(User interface change data)
---+---
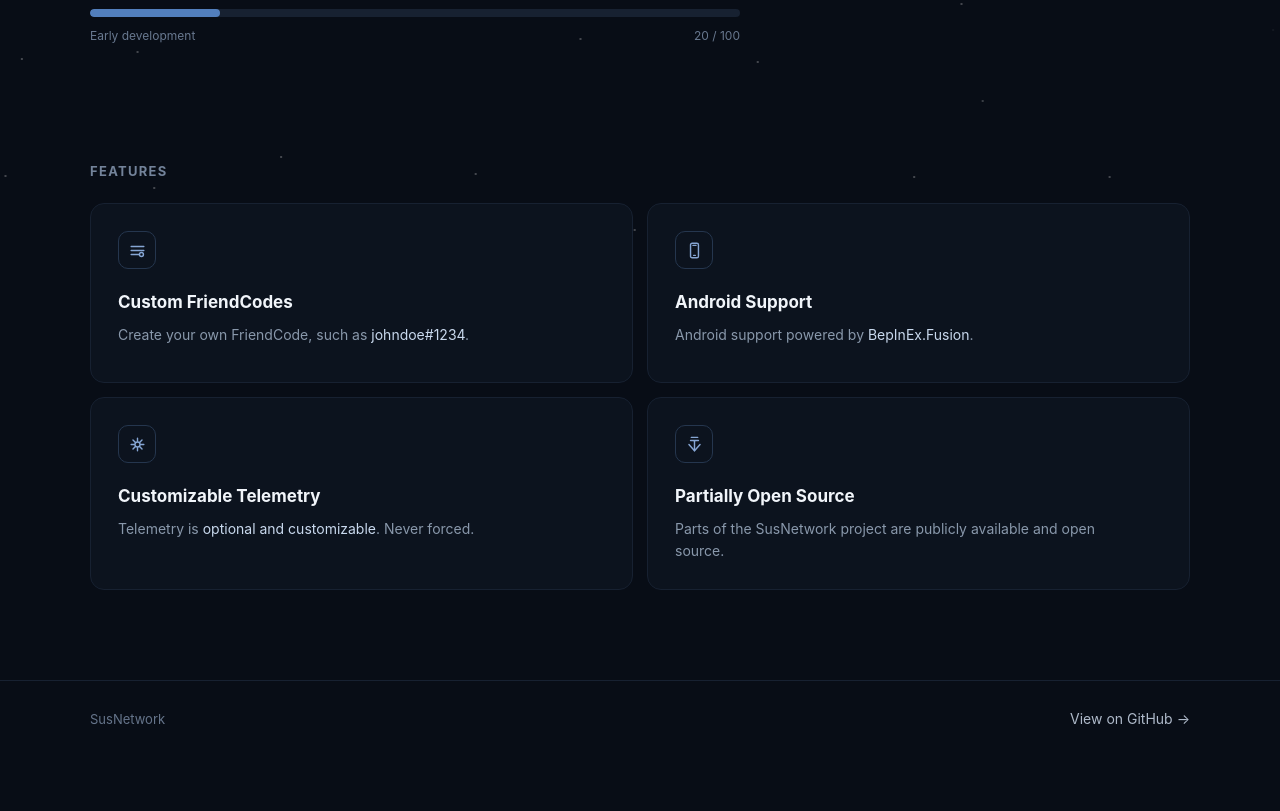
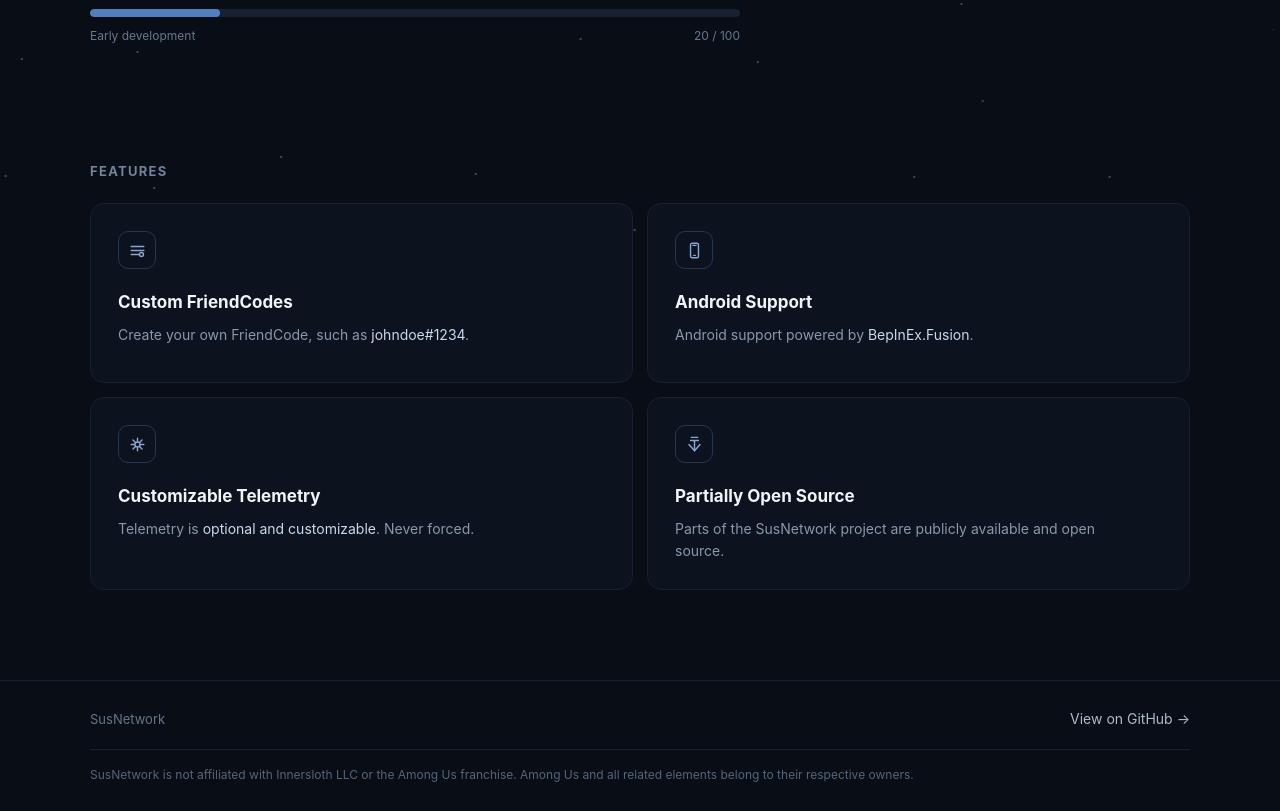
Before and after one commit to SusNetwork/Website, a plain HTML site: page index.html in a window 1280 px wide. Shown: the part 447-1258 px from the top of the page. Before the commit the page ends 1205 px from the top, so only its background shows below. Drawn offline with Linux system fonts and the light colour scheme.

Commit message:
add disclaimer

```diff
--- a/index.html
+++ b/index.html
@@ -49,6 +49,7 @@ section{padding:30px 0 90px}
 .highlight{color:#c9d9ee}
 footer{border-top:1px solid #172131;padding:27px 0;color:#65748a;font-size:13px}
 .footer-inner{display:flex;justify-content:space-between;align-items:center;gap:20px}
+.disclaimer{width:100%;margin-top:18px;padding-top:16px;border-top:1px solid #172131;color:#56657a;font-size:12px;line-height:1.5}
 @media(max-width:650px){
 .container,.nav-inner{width:min(100% - 28px,1100px)}
 .hero{padding:75px 0 65px}
@@ -133,6 +134,9 @@ h1{font-size:51px}
     <span>SusNetwork</span>
     <a class="github" href="https://github.com/SusNetwork" target="_blank" rel="noopener noreferrer">View on GitHub →</a>
   </div>
+  <div class="container">
+    <p class="disclaimer">SusNetwork is not affiliated with Innersloth LLC or the Among Us franchise. Among Us and all related elements belong to their respective owners.</p>
+  </div>
 </footer>
 <script>
 const particles = document.getElementById("particles");
```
---+---
▶ ABOUT THIS EXERCISE:
Repeat the data word for word. Skip the pictures.

▶ REPLY:
Before and after one commit to SusNetwork/Website, a plain HTML site: page index.html in a window 1280 px wide. Shown: the part 447-1258 px from the top of the page. Before the commit the page ends 1205 px from the top, so only its background shows below. Drawn offline with Linux system fonts and the light colour scheme.

Commit message:
add disclaimer

```diff
--- a/index.html
+++ b/index.html
@@ -49,6 +49,7 @@ section{padding:30px 0 90px}
 .highlight{color:#c9d9ee}
 footer{border-top:1px solid #172131;padding:27px 0;color:#65748a;font-size:13px}
 .footer-inner{display:flex;justify-content:space-between;align-items:center;gap:20px}
+.disclaimer{width:100%;margin-top:18px;padding-top:16px;border-top:1px solid #172131;color:#56657a;font-size:12px;line-height:1.5}
 @media(max-width:650px){
 .container,.nav-inner{width:min(100% - 28px,1100px)}
 .hero{padding:75px 0 65px}
@@ -133,6 +134,9 @@ h1{font-size:51px}
     <span>SusNetwork</span>
     <a class="github" href="https://github.com/SusNetwork" target="_blank" rel="noopener noreferrer">View on GitHub →</a>
   </div>
+  <div class="container">
+    <p class="disclaimer">SusNetwork is not affiliated with Innersloth LLC or the Among Us franchise. Among Us and all related elements belong to their respective owners.</p>
+  </div>
 </footer>
 <script>
 const particles = document.getElementById("particles");
```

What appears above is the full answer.